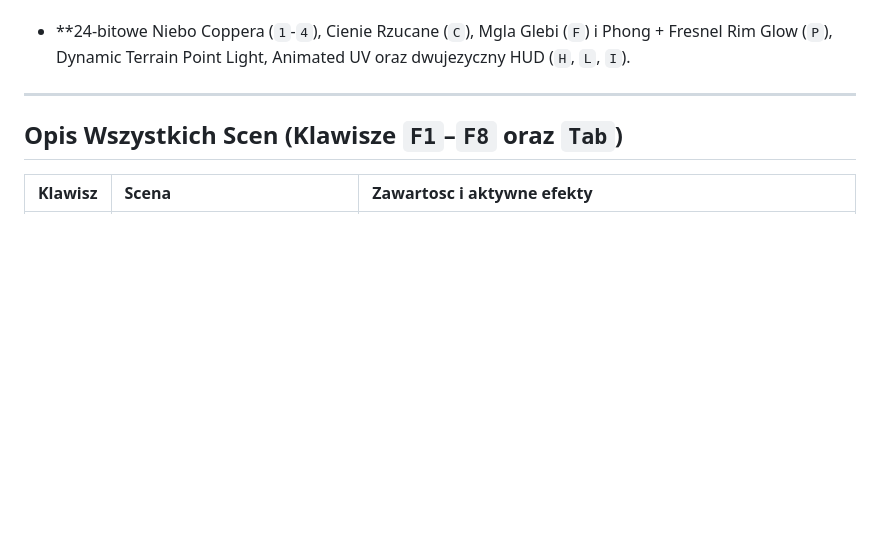
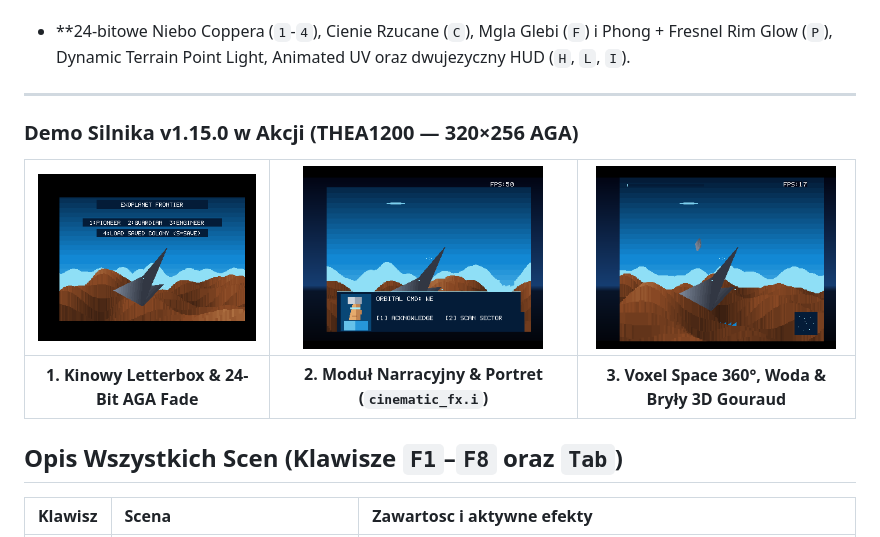
Before and after one commit to malek69/amiga1200-aga-3d-uv-engine, a Markdown page: README.md, the part around the change. GitHub-like rendering; pictures changed too: docs/shot_v1150_1.png (added), docs/shot_v1150_2.png (added), docs/shot_v1150_3.png (added); blank space fills up the shorter version.

```diff
--- a/README.md
+++ b/README.md
@@ -64,6 +64,13 @@
 
 ---
 
+
+### Demo Silnika v1.15.0 w Akcji (THEA1200 — 320×256 AGA)
+
+| <img src="docs/shot_v1150_1.png" width="240"> | <img src="docs/shot_v1150_2.png" width="240"> | <img src="docs/shot_v1150_3.png" width="240"> |
+|:---:|:---:|:---:|
+| **1. Kinowy Letterbox & 24-Bit AGA Fade** | **2. Moduł Narracyjny & Portret (`cinematic_fx.i`)** | **3. Voxel Space 360°, Woda & Bryły 3D Gouraud** |
+
 ## Opis Wszystkich Scen (Klawisze `F1`–`F8` oraz `Tab`)
 
 | Klawisz | Scena | Zawartosc i aktywne efekty |
```
Also changed, not shown: README_EN.md (+7 -0 lines).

## [PROBLEM STATEMENT]
Lines holding the word "changed" in the entries above are the ones to pull out. Copy them all.

## [ANSWER FOR THIS EXERCISE]
Before and after one commit to malek69/amiga1200-aga-3d-uv-engine, a Markdown page: README.md, the part around the change. GitHub-like rendering; pictures changed too: docs/shot_v1150_1.png (added), docs/shot_v1150_2.png (added), docs/shot_v1150_3.png (added); blank space fills up the shorter version.
Also changed, not shown: README_EN.md (+7 -0 lines).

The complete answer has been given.